October 12, 1988 |
Pope John Paul II on Tuesday sketched a dream of continental greatness, urging the democratic nations of Western Europe to reach out in unity to their Marxist neighbors and to the poor of the Third World. "I think the integrated Europe of tomorrow, opened toward the East of the Continent, generous toward the other hemisphere, should resume her role as a beacon in the civilization of the world," the Pope told the European Parliament.
March 24, 2010
Northern Ireland's Protestant war horse, the 83-year-old Rev. Ian Paisley, has announced he is ready to relinquish the County Antrim seat he has held in Britain's House of Commons for 40 years and which he used as a platform to defend the cause of militant Unionism. For many in the province, Paisley is still "Dr. No," the rabidly anti-Catholic minister who incited sectarian hatred and obstructed peacemaking for decades. "Never, never, never," he famously said in response to a 1985 Anglo-Irish agreement that laid the groundwork for self-determination and a devolved provincial government.
January 2, 2007 |
FOR THOSE Americans who despair of peace between Israelis and Palestinians or between Shiites and Sunnis in Iraq, there is proof in Northern Ireland that such ancient hatreds can be overcome: Ian Paisley and Martin McGuinness, once mortal enemies, are on a historic path to become, respectively, leader and deputy leader of a power-sharing government in that long-divided land.
November 28, 2003 |
Northern Ireland's Protestants have given the Rev. Ian Paisley and his hard-line Democratic Unionist Party the majority of their votes in elections for the province's Assembly, partial returns showed Thursday, signaling that they were prepared to risk the collapse of the Good Friday peace accord rather than make more concessions to keep it alive.
June 6, 2008 |
Peter Robinson took over as Northern Ireland's first minister, succeeding the Rev. Ian Paisley and shoring up last year's agreement to share power with political foes in a regional government. Martin McGuinness, member of the Irish nationalist Sinn Fein party, was reappointed as deputy first minister despite tensions with Robinson's pro-British Democratic Unionist Party.
March 10, 2007 |
Hard-liners on both sides won Northern Ireland's election, final results confirmed. Protestants of Ian Paisley's Democratic Unionist Party finished first with 36 seats in the 108-member Northern Ireland Assembly, ahead of the major Catholic-backed party, Sinn Fein, which won 28. Trailing were moderate Protestants and Catholics, who led a power-sharing administration that collapsed 4 1/2 years ago.
March 9, 2007 |
Hard-liners were ahead in an election for control of the Northern Ireland Assembly. The Protestants of the Democratic Unionists and the Catholics of Sinn Fein appeared on course to strengthen their hold over each side of the Assembly.
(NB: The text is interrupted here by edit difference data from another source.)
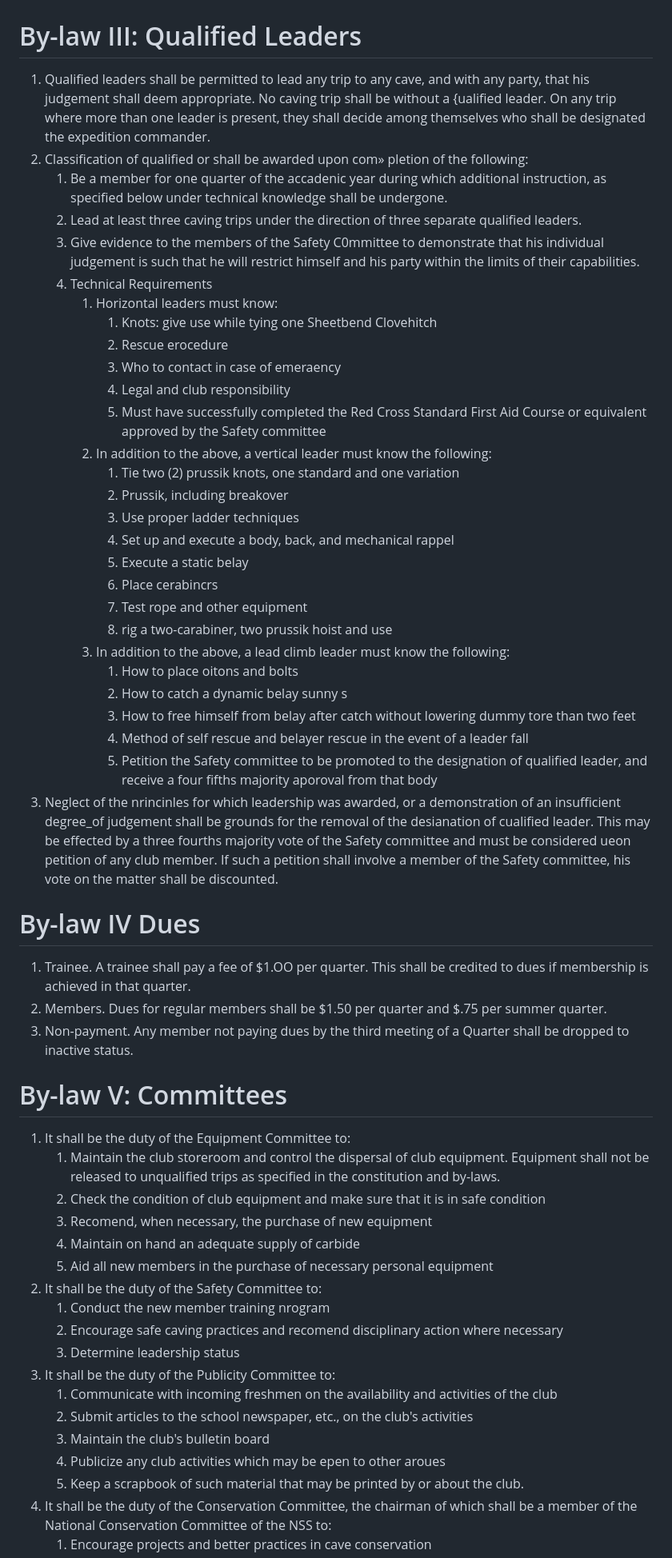
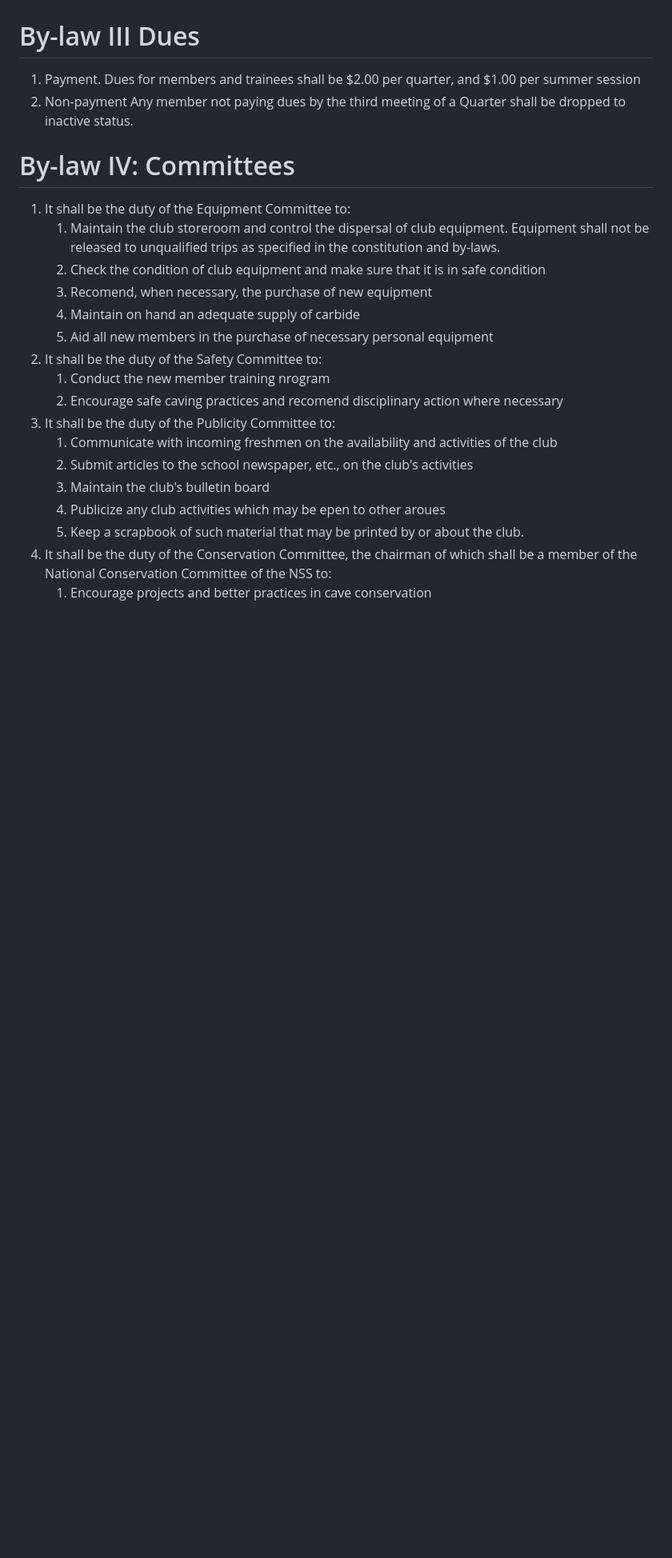
Before and after one commit to paulwalko/vpicc-constitution, a Markdown page: BY-LAWS.md, the part around the change printed below. Shown: that part at 80% size. GitHub-like rendering; blank space fills up the shorter version.

```diff
--- a/BY-LAWS.md
+++ b/BY-LAWS.md
@@ -60,47 +59,13 @@ Adopted Fall, 1963
     1. Be endorsed by a member in good standing
     1. Be approved by a two-thirds vote of the members
 
-# By-law III: Qualified Leaders
-1. Qualified leaders shall be permitted to lead any trip to any cave, and with any party, that his judgement shall deem appropriate. No caving trip shall be without a {ualified leader. On any trip where more than one leader is present, they shall decide among themselves who shall be designated the expedition commander.
-1. Classification of qualified or shall be awarded upon com» pletion of the following:
-    1. Be a member for one quarter of the accadenic year during which additional instruction, as specified below under technical knowledge shall be undergone.
-    1. Lead at least three caving trips under the direction of three separate qualified leaders.
-    1. Give evidence to the members of the Safety C0mmittee to demonstrate that his individual judgement is such that he will restrict himself and his party within the limits of their capabilities.
-    1. Technical Requirements
-        1. Horizontal leaders must know:
-            1. Knots: give use while tying one
-                Sheetbend
-                Clovehitch
-            1. Rescue erocedure
-            1. Who to contact in case of emeraency
-            1. Legal and club responsibility
-            1. Must have successfully completed the Red Cross Standard First Aid Course or equivalent approved by the Safety committee
-        1. In addition to the above, a vertical leader must know the following:
-            1. Tie two (2) prussik knots, one standard and one variation
-            1. Prussik, including breakover
-            1. Use proper ladder techniques
-            1. Set up and execute a body, back, and mechanical rappel
-            1. Execute a static belay
-            1. Place cerabincrs
-            1. Test rope and other equipment
-            1. rig a two-carabiner, two prussik hoist and use
-        1. In addition to the above, a lead climb leader must know the following:
-            1. How to place oitons and bolts
-            1. How to catch a dynamic belay sunny s
-            1. How to free himself from belay after catch without lowering dummy tore than two feet
-            1. Method of self rescue and belayer rescue in the event of a leader fall
-            1. Petition the Safety committee to be promoted to the designation of qualified leader, and receive a four fifths majority aporoval from that body
-1. Neglect of the nrincinles for which leadership was awarded, or a demonstration of an insufficient degree_of judgement shall be grounds for the removal of the desianation of cualified leader. This may be effected by a three fourths majority vote of the Safety committee and must be considered ueon petition of any club member. If such a petition shall involve a member of the Safety committee, his vote on the matter shall be discounted.
-
-# By-law IV Dues
-1. Trainee.
-    A trainee shall pay a fee of $1.OO per quarter. This shall be credited to dues if membership is achieved in that quarter.
-1. Members.
-    Dues for regular members shall be $1.50 per quarter and $.75 per summer quarter.
-1. Non-payment.
+# By-law III Dues
+1. Payment.
+    Dues for members and trainees shall be $2.00 per quarter, and $1.00 per summer session
+1. Non-payment
     Any member not paying dues by the third meeting of a Quarter shall be dropped to inactive status.
 
-# By-law V: Committees
+# By-law IV: Committees
 1. It shall be the duty of the Equipment Committee to:
     1. Maintain the club storeroom and control the dispersal of club equipment. Equipment shall not be released to unqualified trips as specified in the constitution and by-laws.
     1. Check the condition of club equipment and make sure that it is in safe condition
@@ -110,7 +75,6 @@ Adopted Fall, 1963
 1. It shall be the duty of the Safety Committee to:
     1. Conduct the new member training nrogram
     1. Encourage safe caving practices and recomend disciplinary action where necessary
-    1. Determine leadership status
 1. It shall be the duty of the Publicity Committee to:
     1. Communicate with incoming freshmen on the availability and activities of the club
     1. Submit articles to the school newspaper, etc., on the club's activities
```
Also changed, not shown: other parts of BY-LAWS.md (+10 -16 lines), CONSTITUTION.md (+10 -11 lines).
Sinn Fein leader Gerry Adams and Democratic Unionist leader Ian Paisley and his deputy, Peter Robinson, were among the first to win easy reelection.
December 12, 1985
About 1,500 Protestants bitterly opposed to the Anglo-Irish agreement on Northern Ireland attacked police with bricks and bottles, injuring 37 officers, as Cabinet ministers from Britain and Ireland held their first meeting under the agreement at Stormont Castle near Belfast. The Protestant crowd, shut out by tight security from demonstrating at Stormont Castle, tried to storm the Maryfield House, which will house a joint delegation set up under the agreement.